- What to produce: Repeat all the data exactly, and where a record holds a picture, leave that picture out.

(Dataset records)

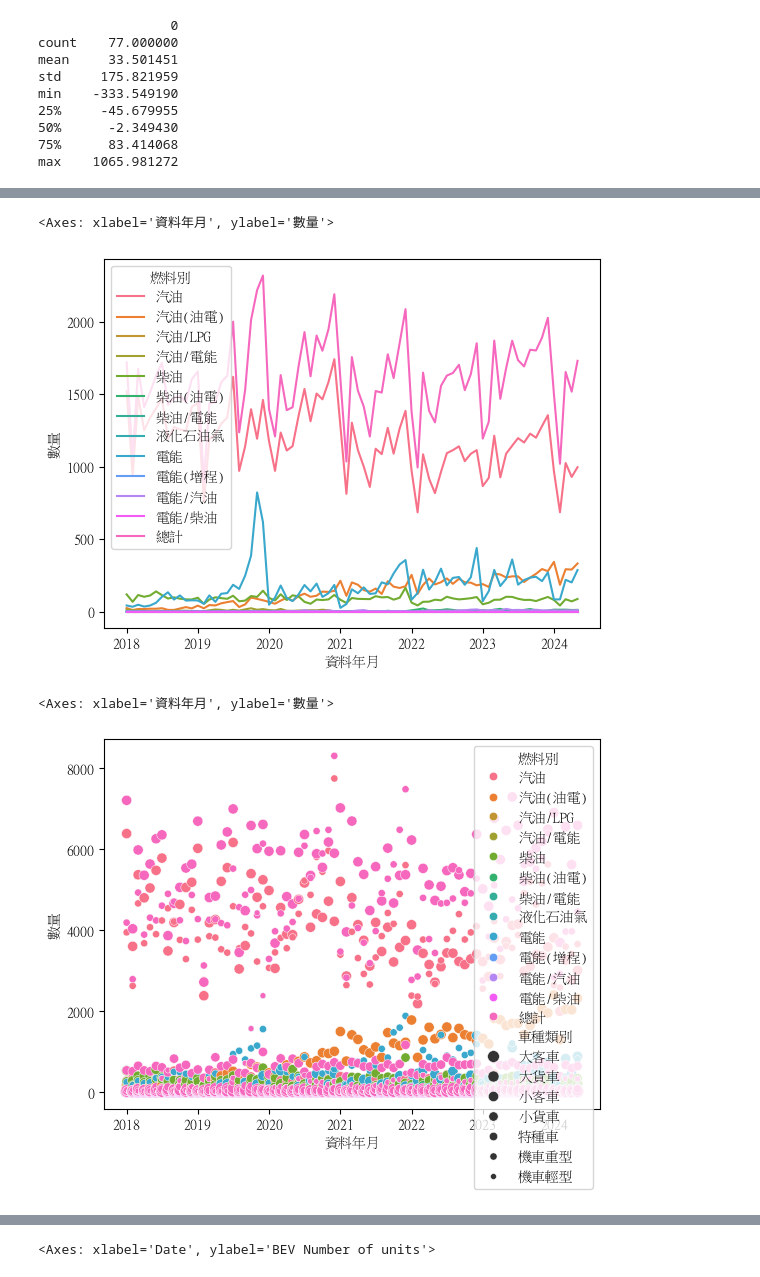
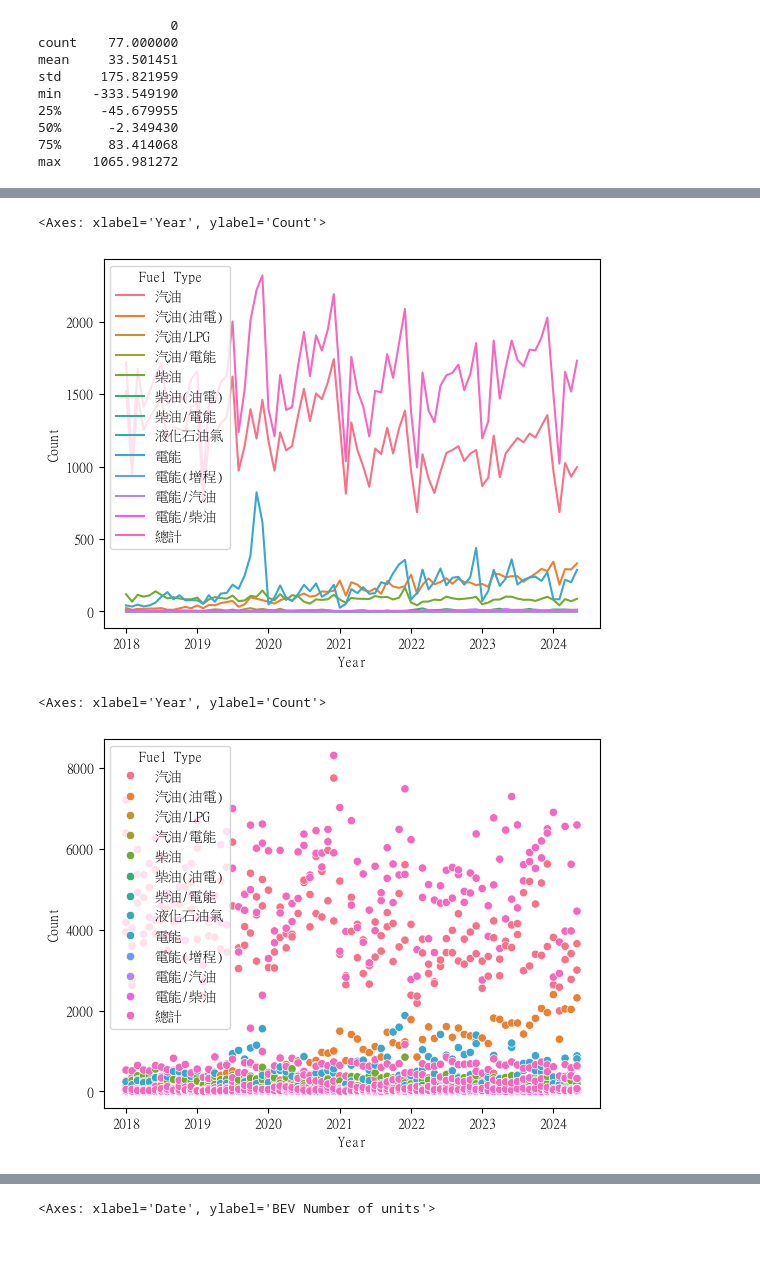
Before and after one commit to lilyleungch/erbscope99, a Jupyter notebook: data_cleansing/data_ploting.ipynb, the cells around one changed output, grey strips where cells are left out. Saved outputs shown, nothing was run; the diff lists cells and outputs as text; code cells hidden in the pictures; blank space fills up the shorter version.

```diff
--- a/data_cleansing/data_ploting.ipynb
+++ b/data_cleansing/data_ploting.ipynb
@@ -41,0 +26,5 @@ memory usage: 284.5+ KB
+# %%
+taipei_sales= pd.read_csv('臺北市新車領牌數按使用燃料別分類.csv')
+taipei_sales
+taipei_sales.rename(columns={'資料年月':'Year','縣市':'City','燃料別':'Fuel Type','車種類別':'Car Type', '數量':'Count'}, inplace = True)
+taipei_sales
@@ -42,11 +45,11 @@ memory usage: 284.5+ KB
 # %%
 taipei_sales.head()
-taipei_sales.index = pd.to_datetime(taipei_sales['資料年月'],format = '%Y%m')
+taipei_sales.index = pd.to_datetime(taipei_sales['Year'],format = '%Y%m')
 taipei_sales.sample(20)
 # delete the sum
-taipei_sales_electric_small_car = taipei_sales[(taipei_sales['燃料別']=='電能') &(taipei_sales['車種類別']=='小客車')& (taipei_sales['資料年月']<202406)]
-taipei_sales_electric_small_car.drop(columns = ['資料年月','縣市','燃料別','車種類別'], inplace = True)
-taipei_sales_electric_small_car.head(5)
+taipei_sales_electric_small_car = taipei_sales[(taipei_sales['Fuel Type']=='電能') &(taipei_sales['Car Type']=='小客車')& (taipei_sales['Year']<202406)]
+taipei_sales_electric_small_car.drop(columns = ['Year','City','Fuel Type','Car Type'], inplace = True)
+taipei_sales_electric_small_car.plot()
 # %% [output]
 A value is trying to be set on a copy of a slice from a DataFrame
 
@@ -161,17 +161,17 @@ Test RMSE: 286.639
 # %%
 from matplotlib import font_manager
 fontP = font_manager.FontProperties(family='Microsoft JhengHei', size=14)
-
-taipei_sales_after_2023 = taipei_sales[taipei_sales['資料年月']<202406]
-sns.lineplot(data = taipei_sales_after_2023, x=taipei_sales_after_2023.index ,y='數量', hue ='燃料別', errorbar = None)
+taipei_sales
+taipei_sales_after_2023 = taipei_sales[taipei_sales['Year']<202406]
+sns.lineplot(data = taipei_sales_after_2023, x=taipei_sales_after_2023.index ,y='Count', hue ='Fuel Type', errorbar = None)
 # %% [output]
-<Axes: xlabel='資料年月', ylabel='數量'>
+<Axes: xlabel='Year', ylabel='Count'>
-[figure, old version]
+[figure, new version]
 # %%
-sns.scatterplot(data = taipei_sales_after_2023, x=taipei_sales_after_2023.index ,y='數量', hue = '燃料別', size = '車種類別')
+sns.scatterplot(data = taipei_sales_after_2023, x=taipei_sales_after_2023.index ,y='Count', hue = 'Fuel Type')
 # %% [output]
-<Axes: xlabel='資料年月', ylabel='數量'>
+<Axes: xlabel='Year', ylabel='Count'>
-[figure, old version]
+[figure, new version]
 # %%
 import matplotlib
 matplotlib.rcParams['font.family'] = 'MingLiu'
```
Also changed, not shown: parts of 21 cells of this notebook, 1 other file.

(End Dataset records)

- Result of the task:
Before and after one commit to lilyleungch/erbscope99, a Jupyter notebook: data_cleansing/data_ploting.ipynb, the cells around one changed output, grey strips where cells are left out. Saved outputs shown, nothing was run; the diff lists cells and outputs as text; code cells hidden in the pictures; blank space fills up the shorter version.

```diff
--- a/data_cleansing/data_ploting.ipynb
+++ b/data_cleansing/data_ploting.ipynb
@@ -41,0 +26,5 @@ memory usage: 284.5+ KB
+# %%
+taipei_sales= pd.read_csv('臺北市新車領牌數按使用燃料別分類.csv')
+taipei_sales
+taipei_sales.rename(columns={'資料年月':'Year','縣市':'City','燃料別':'Fuel Type','車種類別':'Car Type', '數量':'Count'}, inplace = True)
+taipei_sales
@@ -42,11 +45,11 @@ memory usage: 284.5+ KB
 # %%
 taipei_sales.head()
-taipei_sales.index = pd.to_datetime(taipei_sales['資料年月'],format = '%Y%m')
+taipei_sales.index = pd.to_datetime(taipei_sales['Year'],format = '%Y%m')
 taipei_sales.sample(20)
 # delete the sum
-taipei_sales_electric_small_car = taipei_sales[(taipei_sales['燃料別']=='電能') &(taipei_sales['車種類別']=='小客車')& (taipei_sales['資料年月']<202406)]
-taipei_sales_electric_small_car.drop(columns = ['資料年月','縣市','燃料別','車種類別'], inplace = True)
-taipei_sales_electric_small_car.head(5)
+taipei_sales_electric_small_car = taipei_sales[(taipei_sales['Fuel Type']=='電能') &(taipei_sales['Car Type']=='小客車')& (taipei_sales['Year']<202406)]
+taipei_sales_electric_small_car.drop(columns = ['Year','City','Fuel Type','Car Type'], inplace = True)
+taipei_sales_electric_small_car.plot()
 # %% [output]
 A value is trying to be set on a copy of a slice from a DataFrame
 
@@ -161,17 +161,17 @@ Test RMSE: 286.639
 # %%
 from matplotlib import font_manager
 fontP = font_manager.FontProperties(family='Microsoft JhengHei', size=14)
-
-taipei_sales_after_2023 = taipei_sales[taipei_sales['資料年月']<202406]
-sns.lineplot(data = taipei_sales_after_2023, x=taipei_sales_after_2023.index ,y='數量', hue ='燃料別', errorbar = None)
+taipei_sales
+taipei_sales_after_2023 = taipei_sales[taipei_sales['Year']<202406]
+sns.lineplot(data = taipei_sales_after_2023, x=taipei_sales_after_2023.index ,y='Count', hue ='Fuel Type', errorbar = None)
 # %% [output]
-<Axes: xlabel='資料年月', ylabel='數量'>
+<Axes: xlabel='Year', ylabel='Count'>
-[figure, old version]
+[figure, new version]
 # %%
-sns.scatterplot(data = taipei_sales_after_2023, x=taipei_sales_after_2023.index ,y='數量', hue = '燃料別', size = '車種類別')
+sns.scatterplot(data = taipei_sales_after_2023, x=taipei_sales_after_2023.index ,y='Count', hue = 'Fuel Type')
 # %% [output]
-<Axes: xlabel='資料年月', ylabel='數量'>
+<Axes: xlabel='Year', ylabel='Count'>
-[figure, old version]
+[figure, new version]
 # %%
 import matplotlib
 matplotlib.rcParams['font.family'] = 'MingLiu'
```
Also changed, not shown: parts of 21 cells of this notebook, 1 other file.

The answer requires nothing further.